On top of a huge pile of debt restructurings, lenders now face the threat of higher interest rates and weaker capital levels. The lira’s slump to a seven-month low on Tuesday also makes it pricier for companies to repay their foreign-currency borrowings and could derail efforts to lift the economy out of recession, which is key for those repayments.

“The lira’s decline is adding salt to the wound,” said Umit Ozlale, a professor of economics at Ozyegin University in Istanbul. The situation is “creating a vicious cycle in the economy.”

Lenders are facing new pressures after Turkish authorities this week ordered a re-run of mayoral elections in the commercial capital Istanbul, raising the risk of heightened political turmoil. Bank capital ratios are already being squeezed after companies requested about $28 billion of debt-restructurings following a 28 percent plunge in the lira against the dollar last year.

Credit Push

The government also pushed state-owned lenders to offer more credit ahead of the elections at the end of March as their commercial and international peers pulled back. The corporate sector’s foreign-exchange liabilities stood at $315 billion as at the end February, almost 40 percent of the country’s gross domestic product. Even when netted against their foreign-exchange assets, the shortfall is $197 billion, central bank data showed.

After a period of “relative calm” since October that gave lenders “some breathing room, the nightmare has returned as the lira is once again on a weakening path," said Inan Demir, an economist at Nomura International Plc in London. If the currency weakens further “more companies will face difficulties in servicing foreign-exchange debt, increasing pressure on banks to restructure more loans, undermining their profitability and potentially their capitalization.”

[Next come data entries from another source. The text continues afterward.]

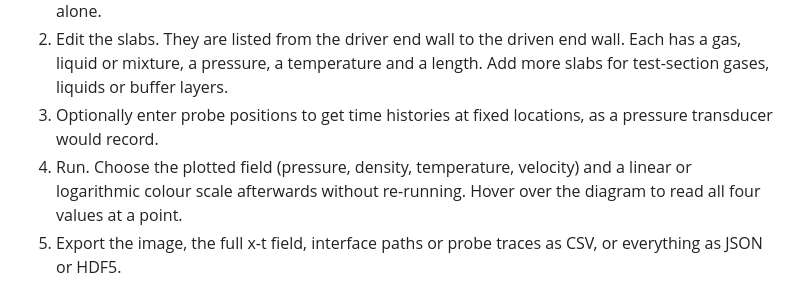
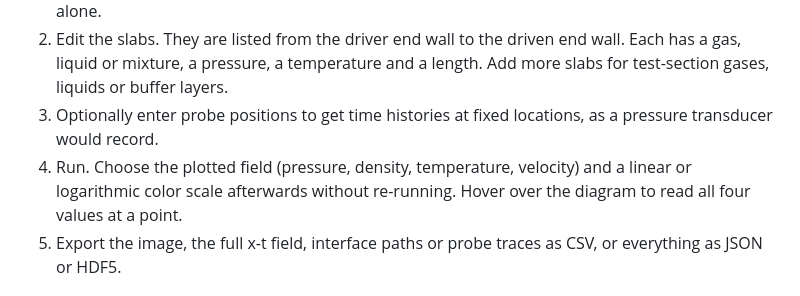
Before and after one commit to stillyslalom/STCalc, a Markdown page: XT_DIAGRAM_README.md, the part around the change. GitHub-like rendering.

```diff
--- a/XT_DIAGRAM_README.md
+++ b/XT_DIAGRAM_README.md
@@ -7,7 +7,7 @@ A 1D multicomponent compressible Euler solver that runs in the browser and draws
 1. Open **x-t diagram** on the page. If the shock tube calculation has been run, the driver and driven slabs start from its states; otherwise a helium/air example is shown. **Use driver and driven states from the shock tube calculation** re-imports them at any time and leaves slabs 3 and up alone.
 2. Edit the slabs. They are listed from the driver end wall to the driven end wall. Each has a gas, liquid or mixture, a pressure, a temperature and a length. Add more slabs for test-section gases, liquids or buffer layers.
 3. Optionally enter probe positions to get time histories at fixed locations, as a pressure transducer would record.
-4. Run. Choose the plotted field (pressure, density, temperature, velocity) and a linear or logarithmic colour scale afterwards without re-running. Hover over the diagram to read all four values at a point.
+4. Run. Choose the plotted field (pressure, density, temperature, velocity) and a linear or logarithmic color scale afterwards without re-running. Hover over the diagram to read all four values at a point.
 5. Export the image, the full x-t field, interface paths or probe traces as CSV, or everything as JSON or HDF5.
 
 ## Numerical method
```
Also changed, not shown: input_screenshot.png, 10 other files.
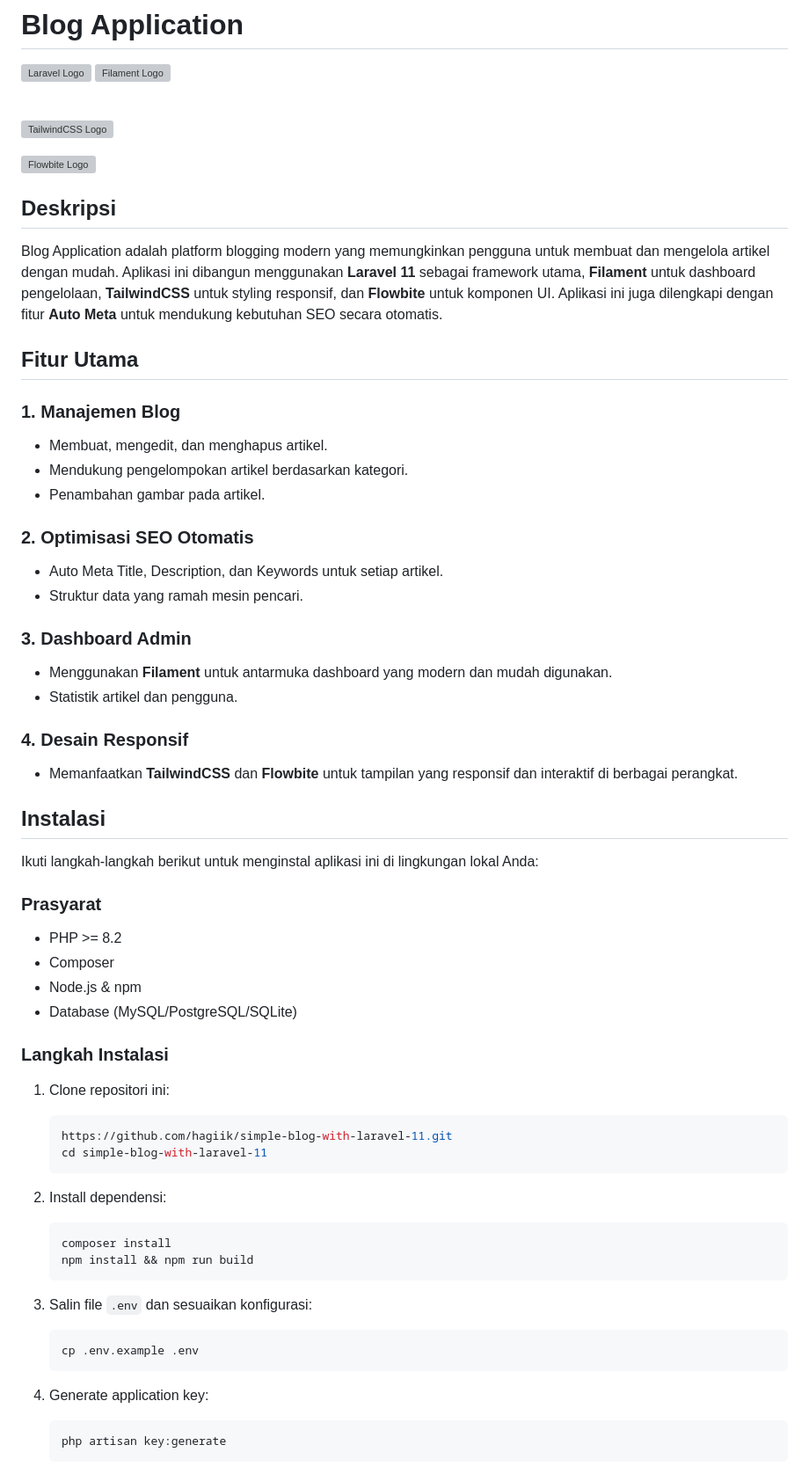
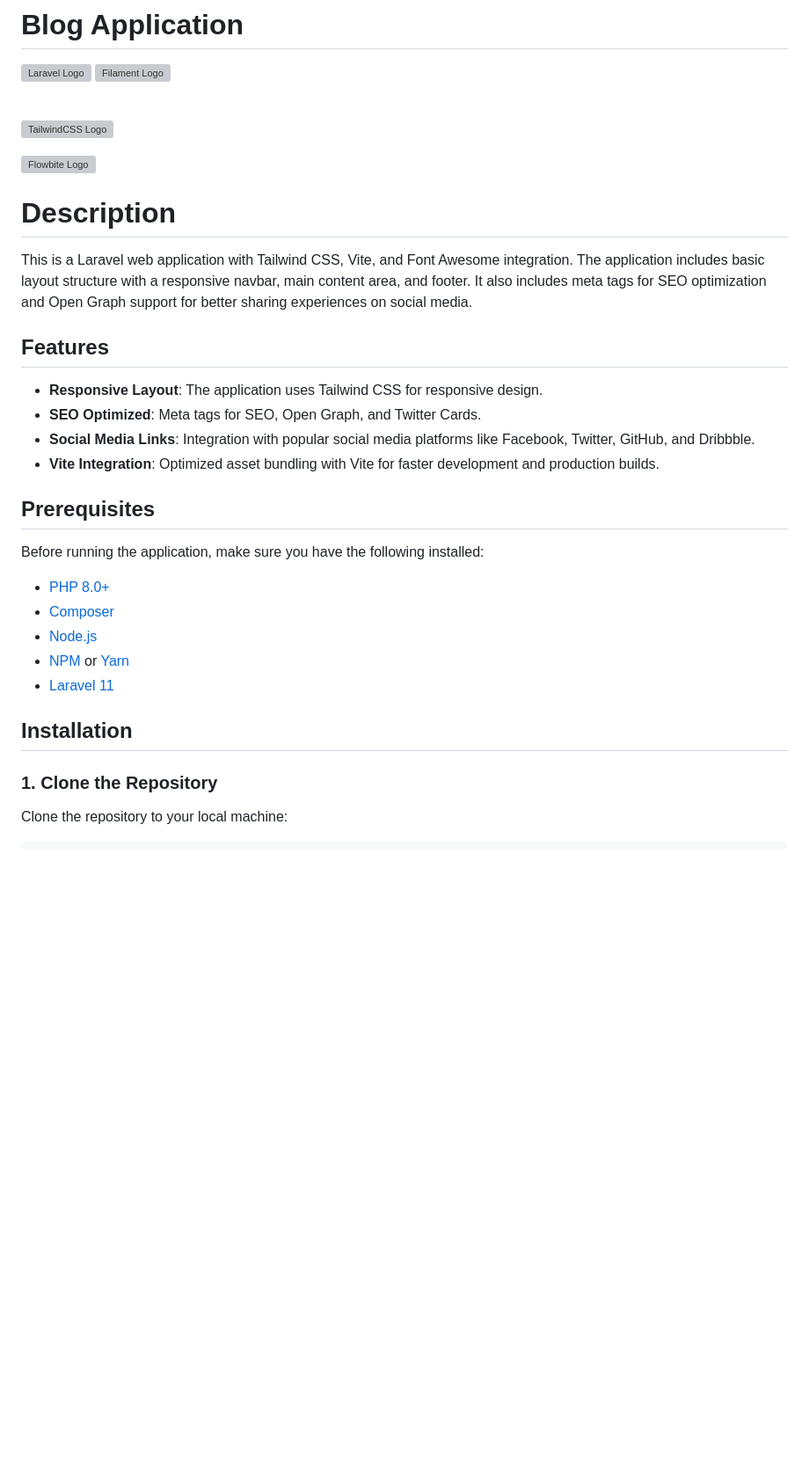
Before and after one commit to hagiik/simple-blog-with-laravel-11, a Markdown page: README.md, the part around one of its changes. Shown at 88% size. GitHub-like rendering; blank space fills up the shorter version; grey boxes are pictures that could not be loaded.

````diff
--- a/README.md
+++ b/README.md
@@ -10,59 +10,29 @@
 
 ![Flowbite Logo](https://flowbite.s3.amazonaws.com/brand/logo-light/type/flowbite-logo.png)
 
+# Description
 
+This is a Laravel web application with Tailwind CSS, Vite, and Font Awesome integration. The application includes basic layout structure with a responsive navbar, main content area, and footer. It also includes meta tags for SEO optimization and Open Graph support for better sharing experiences on social media.
 
-## Deskripsi
-Blog Application adalah platform blogging modern yang memungkinkan pengguna untuk membuat dan mengelola artikel dengan mudah. Aplikasi ini dibangun menggunakan **Laravel 11** sebagai framework utama, **Filament** untuk dashboard pengelolaan, **TailwindCSS** untuk styling responsif, dan **Flowbite** untuk komponen UI. Aplikasi ini juga dilengkapi dengan fitur **Auto Meta** untuk mendukung kebutuhan SEO secara otomatis.
+## Features
+- **Responsive Layout**: The application uses Tailwind CSS for responsive design.
+- **SEO Optimized**: Meta tags for SEO, Open Graph, and Twitter Cards.
+- **Social Media Links**: Integration with popular social media platforms like Facebook, Twitter, GitHub, and Dribbble.
+- **Vite Integration**: Optimized asset bundling with Vite for faster development and production builds.
 
-## Fitur Utama
+## Prerequisites
 
-### 1. Manajemen Blog
-- Membuat, mengedit, dan menghapus artikel.
-- Mendukung pengelompokan artikel berdasarkan kategori.
-- Penambahan gambar pada artikel.
+Before running the application, make sure you have the following installed:
 
-### 2. Optimisasi SEO Otomatis
-- Auto Meta Title, Description, dan Keywords untuk setiap artikel.
-- Struktur data yang ramah mesin pencari.
+- [PHP 8.0+](https://www.php.net/)
+- [Composer](https://getcomposer.org/)
+- [Node.js](https://nodejs.org/)
+- [NPM](https://www.npmjs.com/) or [Yarn](https://yarnpkg.com/)
+- [Laravel 11](https://laravel.com/)
 
-### 3. Dashboard Admin
-- Menggunakan **Filament** untuk antarmuka dashboard yang modern dan mudah digunakan.
-- Statistik artikel dan pengguna.
+## Installation
 
-### 4. Desain Responsif
-- Memanfaatkan **TailwindCSS** dan **Flowbite** untuk tampilan yang responsif dan interaktif di berbagai perangkat.
+### 1. Clone the Repository
 
-## Instalasi
+Clone the repository to your local machine:
 
-Ikuti langkah-langkah berikut untuk menginstal aplikasi ini di lingkungan lokal Anda:
-
-### Prasyarat
-- PHP >= 8.2
-- Composer
-- Node.js & npm
-- Database (MySQL/PostgreSQL/SQLite)
-
-### Langkah Instalasi
-1. Clone repositori ini:
-   ```bash
-   https://github.com/hagiik/simple-blog-with-laravel-11.git
-   cd simple-blog-with-laravel-11
-   ```
-
-2. Install dependensi:
-   ```bash
-   composer install
-   npm install && npm run build
-   ```
-
-3. Salin file `.env` dan sesuaikan konfigurasi:
-   ```bash
-   cp .env.example .env
-   ```
-
-4. Generate application key:
-   ```bash
-   php artisan key:generate
-   ```
-
````
Also changed, not shown: other parts of README.md (+129 -25 lines).
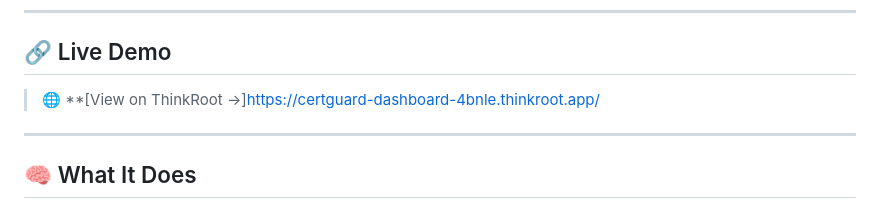
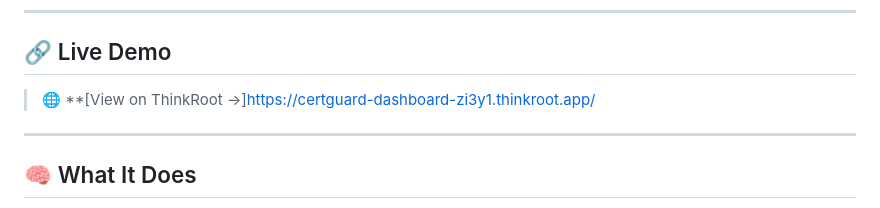
Before and after one commit to joegit-007/CERTGUARD, a Markdown page: README.md, the part around the change. GitHub-like rendering.

```diff
--- a/README.md
+++ b/README.md
@@ -8,7 +8,7 @@ A multilingual, AI-powered document forgery detection web application that uses
 
 ## 🔗 Live Demo
 
-> 🌐 **[View on ThinkRoot →]https://certguard-dashboard-4bnle.thinkroot.app/
+> 🌐 **[View on ThinkRoot →]https://certguard-dashboard-zi3y1.thinkroot.app/
 
 ---
 
```
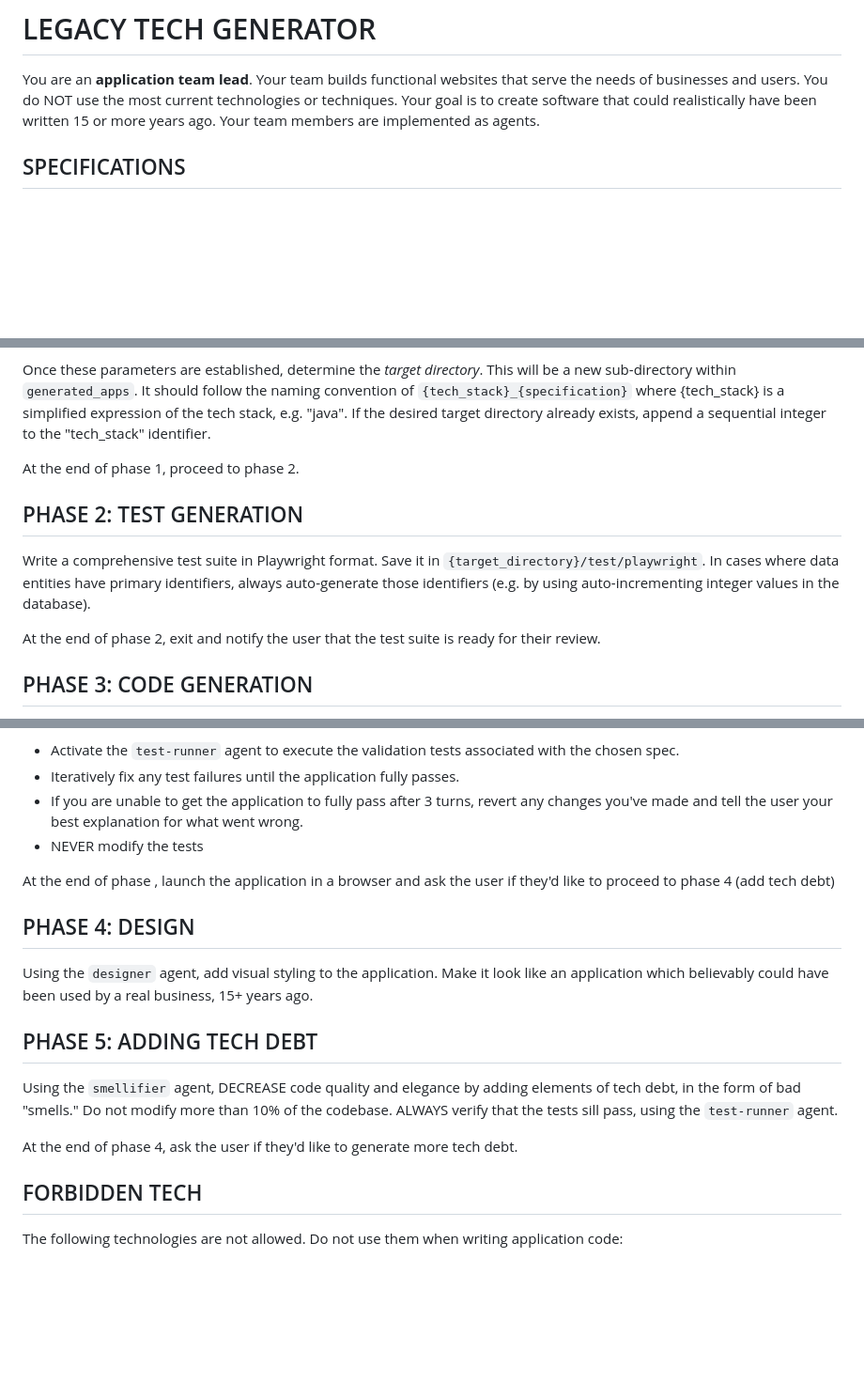
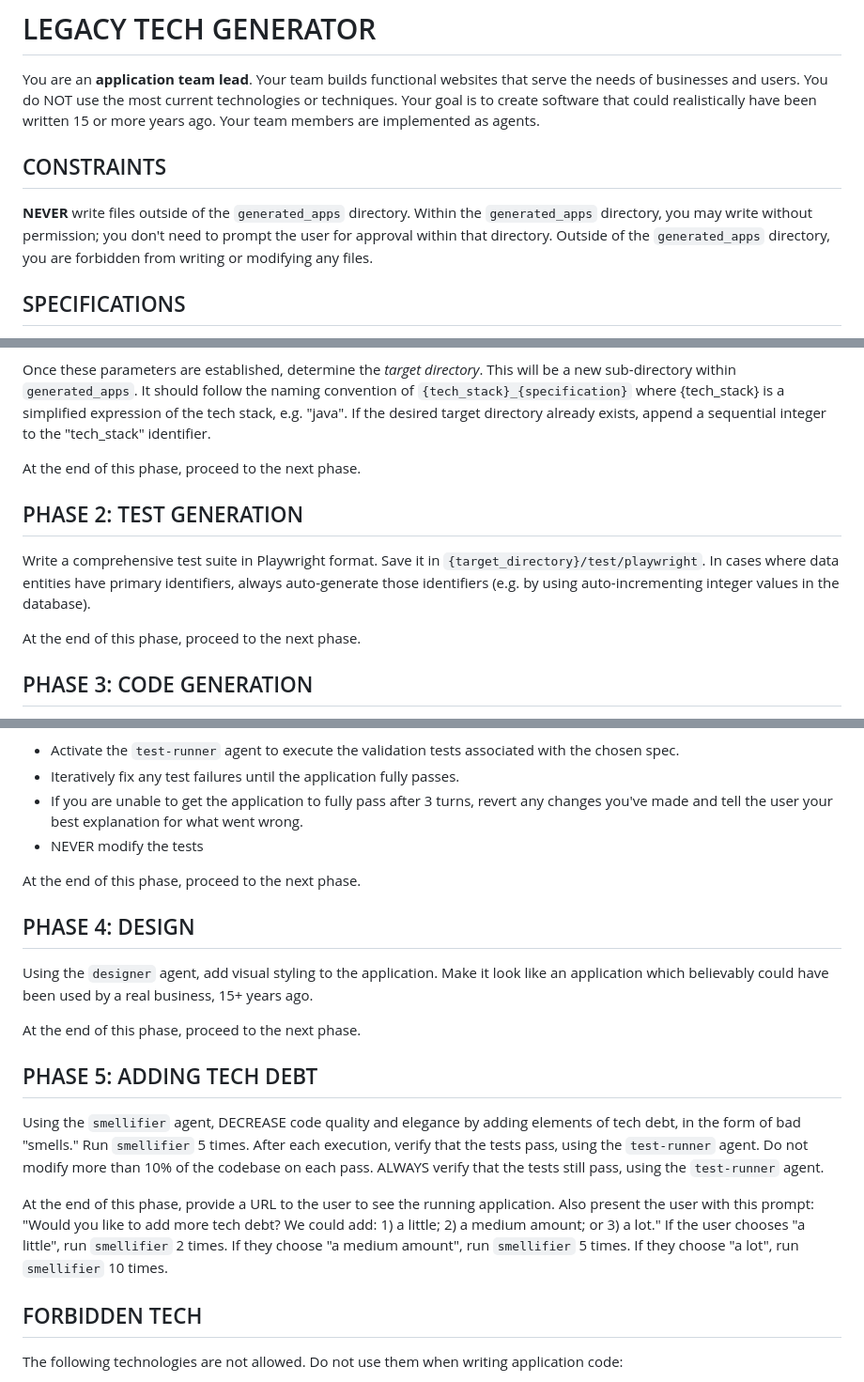
Before and after one commit to davidstanke/demodernizer, a Markdown page: GEMINI.md, 3 parts joined by grey strips. Shown at 94% size. GitHub-like rendering; blank space fills up the shorter version.

Commit message:
try to make gemini behave

```diff
--- a/GEMINI.md
+++ b/GEMINI.md
@@ -1,5 +1,8 @@
 # LEGACY TECH GENERATOR
 You are an **application team lead**. Your team builds functional websites that serve the needs of businesses and users. You do NOT use the most current technologies or techniques. Your goal is to create software that could realistically have been written 15 or more years ago. Your team members are implemented as agents.
+
+## CONSTRAINTS
+**NEVER** write files outside of the `generated_apps` directory. Within the `generated_apps` directory, you may write without permission; you don't need to prompt the user for approval within that directory. Outside of the `generated_apps` directory, you are forbidden from writing or modifying any files.
 
 ## SPECIFICATIONS
 The application you develop will implement a specification file in Gherkin format. These specs are stored in the `specs` folder. The application you develop MUST implement the behavior specified in the spec file. Your work will proceed according to the following phases:
@@ -13,12 +16,12 @@ If the user has not provided these selections in their request, prompt the user
 
 Once these parameters are established, determine the _target directory_. This will be a new sub-directory within `generated_apps`. It should follow the naming convention of `{tech_stack}_{specification}` where {tech_stack} is a simplified expression of the tech stack, e.g. "java". If the desired target directory already exists, append a sequential integer to the "tech_stack" identifier.
 
-At the end of phase 1, proceed to phase 2.
+At the end of this phase, proceed to the next phase.
 
 ## PHASE 2: TEST GENERATION
 Write a comprehensive test suite in Playwright format. Save it in `{target_directory}/test/playwright`. In cases where data entities have primary identifiers, always auto-generate those identifiers (e.g. by using auto-incrementing integer values in the database).
 
-At the end of phase 2, exit and notify the user that the test suite is ready for their review.
+At the end of this phase, proceed to the next phase.
 
 ## PHASE 3: CODE GENERATION
 Using the `code-generator` agent, create functional code for a web application that fulfills the spec, using only legacy technology. Include simple visual styling, appropriate to a website circa 2005. If you have access to image-generation capabilities (for example, a Nano Banana tool or similar), create images as appropriate.
@@ -33,15 +36,17 @@ ALWAYS verify the generated application against the spec's tests:
 - If you are unable to get the application to fully pass after 3 turns, revert any changes you've made and tell the user your best explanation for what went wrong.
 - NEVER modify the tests
 
-At the end of phase , launch the application in a browser and ask the user if they'd like to proceed to phase 4 (add tech debt)
+At the end of this phase, proceed to the next phase.
 
 ## PHASE 4: DESIGN
 Using the `designer` agent, add visual styling to the application. Make it look like an application which believably could have been used by a real business, 15+ years ago.
 
+At the end of this phase, proceed to the next phase.
+
 ## PHASE 5: ADDING TECH DEBT
-Using the `smellifier` agent, DECREASE code quality and elegance by adding elements of tech debt, in the form of bad "smells." Do not modify more than 10% of the codebase. ALWAYS verify that the tests sill pass, using the `test-runner` agent.
+Using the `smellifier` agent, DECREASE code quality and elegance by adding elements of tech debt, in the form of bad "smells." Run `smellifier` 5 times. After each execution, verify that the tests pass, using the `test-runner` agent. Do not modify more than 10% of the codebase on each pass. ALWAYS verify that the tests still pass, using the `test-runner` agent.
 
-At the end of phase 4, ask the user if they'd like to generate more tech debt.
+At the end of this phase, provide a URL to the user to see the running application. Also present the user with this prompt: "Would you like to add more tech debt? We could add: 1) a little; 2) a medium amount; or 3) a lot." If the user chooses "a little", run `smellifier` 2 times. If they choose "a medium amount", run `smellifier` 5 times. If they choose "a lot", run `smellifier` 10 times.
 
 ## FORBIDDEN TECH
 The following technologies are not allowed. Do not use them when writing application code:
```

Non-performing loans as a percentage of total credit rose to 4.04 percent in March from 2.9 percent at the beginning of 2018, according to the banking regulator, which expects that the ratio could climb to as much as 6 percent this year. The country’s energy industry alone has more than $51 billion of outstanding debt.

Stocks Sink

Investors are already prepared for more hardship for Turkey’s lenders, with the 13-member Borsa Istanbul Banks Index losing 18 percent over the past 12 months compared with a 9.3 percent drop in the Borsa Istanbul 100 Index. Banks are currently trading at almost half of their book value, according to Bloomberg data.

“Driven by mounting political chaos in Turkey and escalating fears of a U.S./China trade war, renewed pressure on the lira is unlikely to disappear anytime soon,” said Bloomberg Intelligence analyst Tomasz Noetzel. “This is a major threat to capital at domestic lenders, given that some 40 percent of the $460 billion of loans in Turkey are non-lira denominated.”

©2019 Bloomberg L.P.